West Ham co-owners David Sullivan (top) and David Gold (face shield) at the EPL match West Ham United v Burnley, at the London Stadium, London, UK on 16th January, 2021. English Premier League matches are still being played behind closed doors because of the current COVID-19 Coronavirus pandemic, and government social distancing/lockdown restrictions.

When Real Madrid president Florentino Perez recently claimed young fans are losing interest in the game, he wasn’t just showing how out of touch he was with the very people who keep the game alive; He was unwillingly blowing a wide open hole in the European Super League’s very shallow concept. 

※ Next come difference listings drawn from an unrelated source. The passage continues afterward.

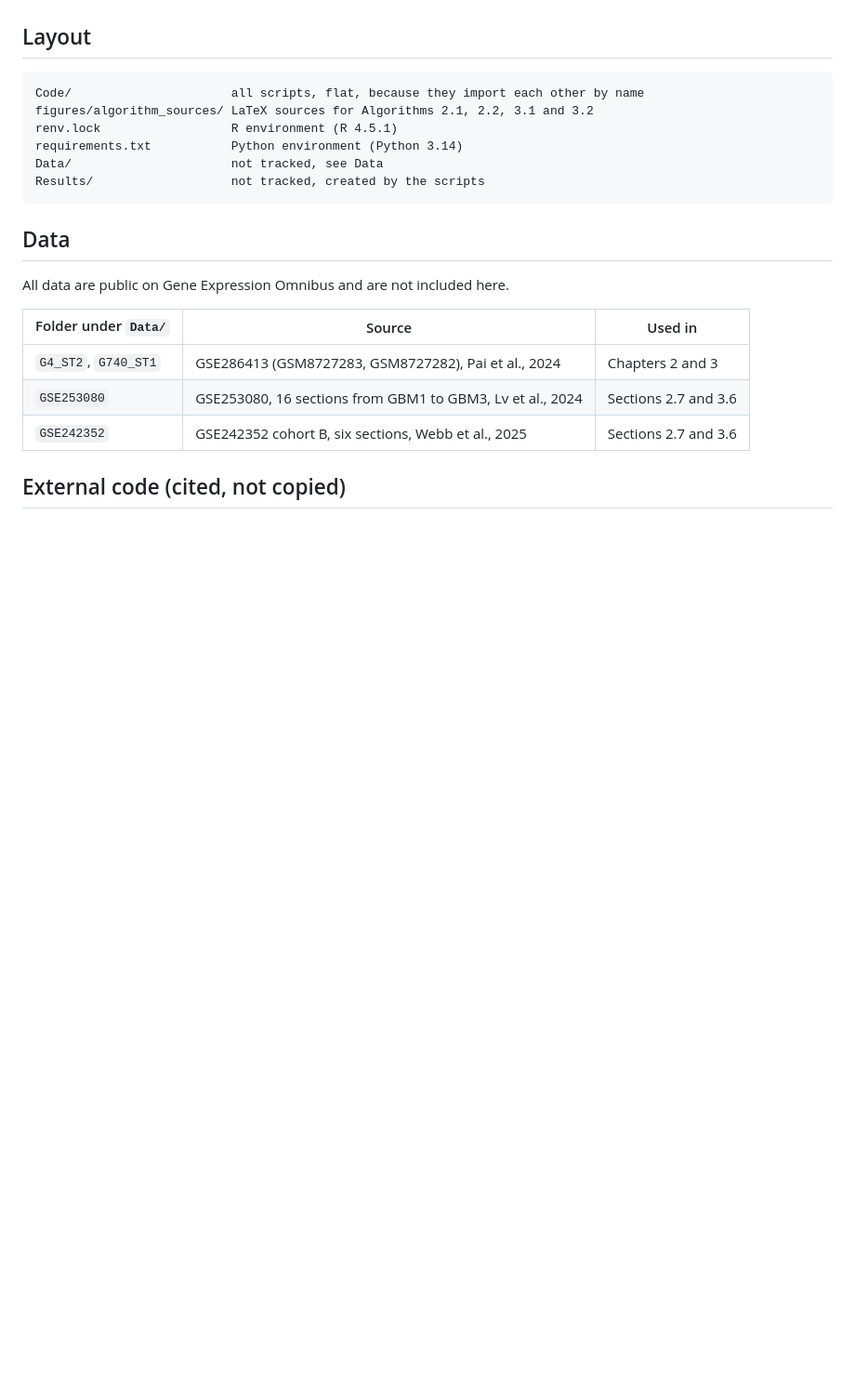
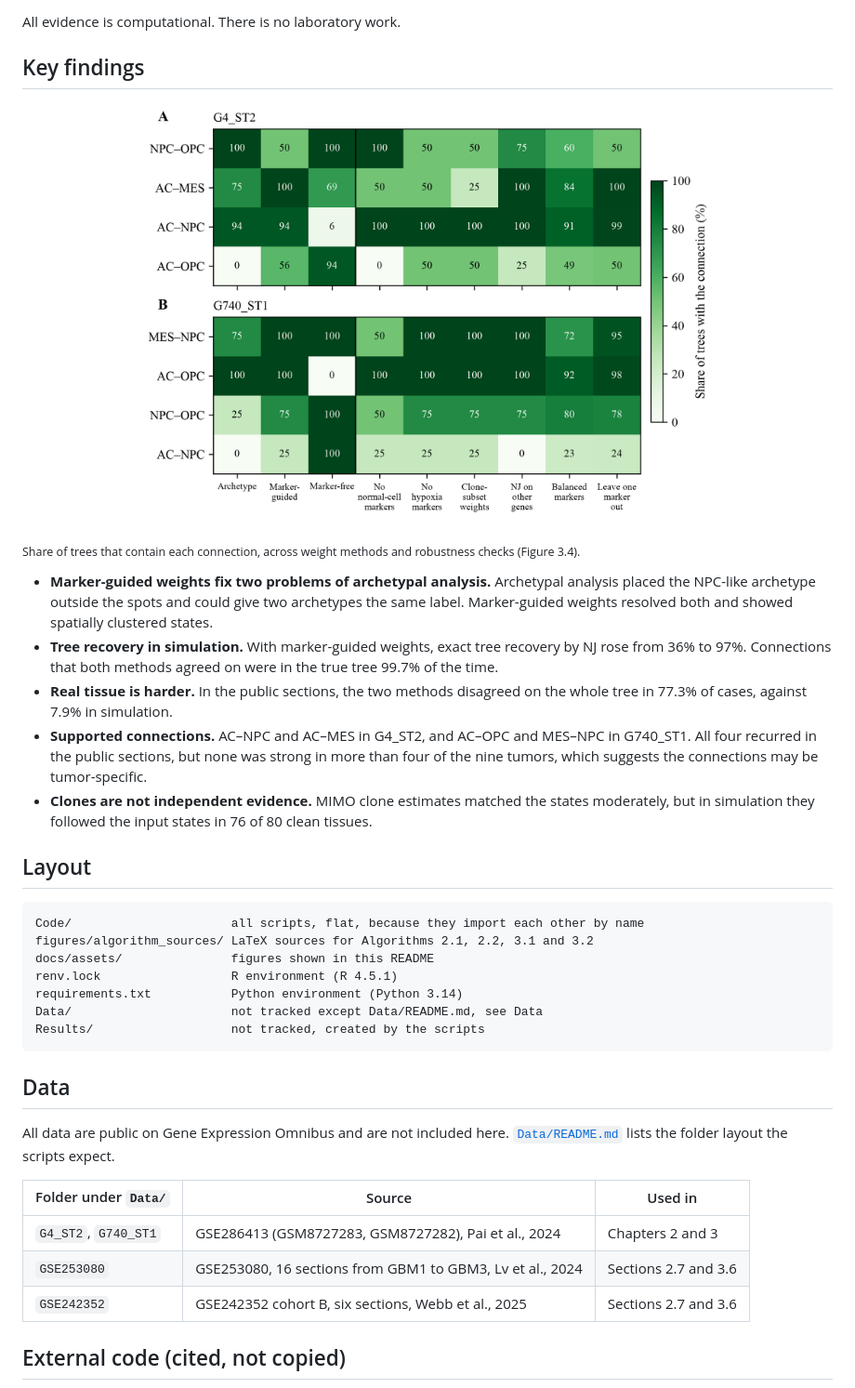
Before and after one commit to Arun0364/gbm-spatial-state-connections, a Markdown page: README.md, the part around one of its changes. Shown at 93% size. GitHub-like rendering; pictures changed too: docs/assets/supported_connections.png (added); blank space fills up the shorter version.

````diff
--- a/README.md
+++ b/README.md
@@ -6,18 +38,34 @@ The thesis estimates the four Neftel cell states (AC, MES, NPC, OPC) in glioblas
+All evidence is computational. There is no laboratory work.
+
+## Key findings
+
+<p align="center">
+  <img src="docs/assets/supported_connections.png" width="620" alt="Heatmaps for G4_ST2 and G740_ST1 showing, for each state connection, the share of trees that contain it under archetype weights, marker-guided weights, marker-free trees and six robustness checks.">
+</p>
+
+<sub>Share of trees that contain each connection, across weight methods and robustness checks (Figure 3.4).</sub>
+
+- **Marker-guided weights fix two problems of archetypal analysis.** Archetypal analysis placed the NPC-like archetype outside the spots and could give two archetypes the same label. Marker-guided weights resolved both and showed spatially clustered states.
+- **Tree recovery in simulation.** With marker-guided weights, exact tree recovery by NJ rose from 36% to 97%. Connections that both methods agreed on were in the true tree 99.7% of the time.
+- **Real tissue is harder.** In the public sections, the two methods disagreed on the whole tree in 77.3% of cases, against 7.9% in simulation.
+- **Supported connections.** AC–NPC and AC–MES in G4_ST2, and AC–OPC and MES–NPC in G740_ST1. All four recurred in the public sections, but none was strong in more than four of the nine tumors, which suggests the connections may be tumor-specific.
+- **Clones are not independent evidence.** MIMO clone estimates matched the states moderately, but in simulation they followed the input states in 76 of 80 clean tissues.
 
 ## Layout
 
 ```
 Code/                      all scripts, flat, because they import each other by name
 figures/algorithm_sources/ LaTeX sources for Algorithms 2.1, 2.2, 3.1 and 3.2
+docs/assets/               figures shown in this README
 renv.lock                  R environment (R 4.5.1)
 requirements.txt           Python environment (Python 3.14)
-Data/                      not tracked, see Data
+Data/                      not tracked except Data/README.md, see Data
 Results/                   not tracked, created by the scripts
 ```
 
 ## Data
 
-All data are public on Gene Expression Omnibus and are not included here.
+All data are public on Gene Expression Omnibus and are not included here. [`Data/README.md`](Data/README.md) lists the folder layout the scripts expect.
 
 | Folder under `Data/` | Source | Used in |
 |---|---|---|
````
Also changed, not shown: other parts of README.md (+42 -2 lines), Data/README.md (added, +14 -0 lines), docs/assets/overview.png (added), 2 other files.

The reasons for forming a European Super League were, as we were told, to give fans more fixtures between the world’s biggest clubs, with the world’s best players going head-to-head more frequently and, in turn, giving the fans what they truly want. Or that’s what they thought they were offering. 

Instead, Perez’s claims (and belief) were understandably brushed aside by the very people he claimed to be speaking for. 

Young fans showed, especially in England, that they’re quite content with what they’re getting at the moment, it’s just the owners they’re not happy with. 

They may not be content with what their club is doing on and off the pitch, but the product of football isn’t particularly in need of heavy reform. It needs some reform, but not in the way in which fans are no longer at the forefront of what it stands for. 

Perez and his group of greedy football club owners brought to the table the very thing football fans don’t want. 

A competition in which money, money and more money is the only motivation for these clubs to be involved, more so than they are now. 

Let’s not lose sight of the fact money is the very thing that football clubs give a damn about these days, especially Premier League clubs and those competing across Europe’s top divisions. 

This will not have come as a surprise to many, but the disgusting nature in which it was proposed was unforgivable. 

Broken down in simple terms, what these 12 clubs were trying to do was create their own footballing eco-system to ensure their long-term futures, at the expense of every other single club in Europe and their respective fan bases. 

With their seedy plans, hidden behind a thin veil of claiming to be ‘the saviours of football’ they were quite prepared to put hundreds of football clubs out of business. 

The ‘closed shop’ nature of the ESL pretty much said: “If you’re not privileged enough to be in our little club, then you may as well go and try and do something else because football is quite clearly no longer for you.”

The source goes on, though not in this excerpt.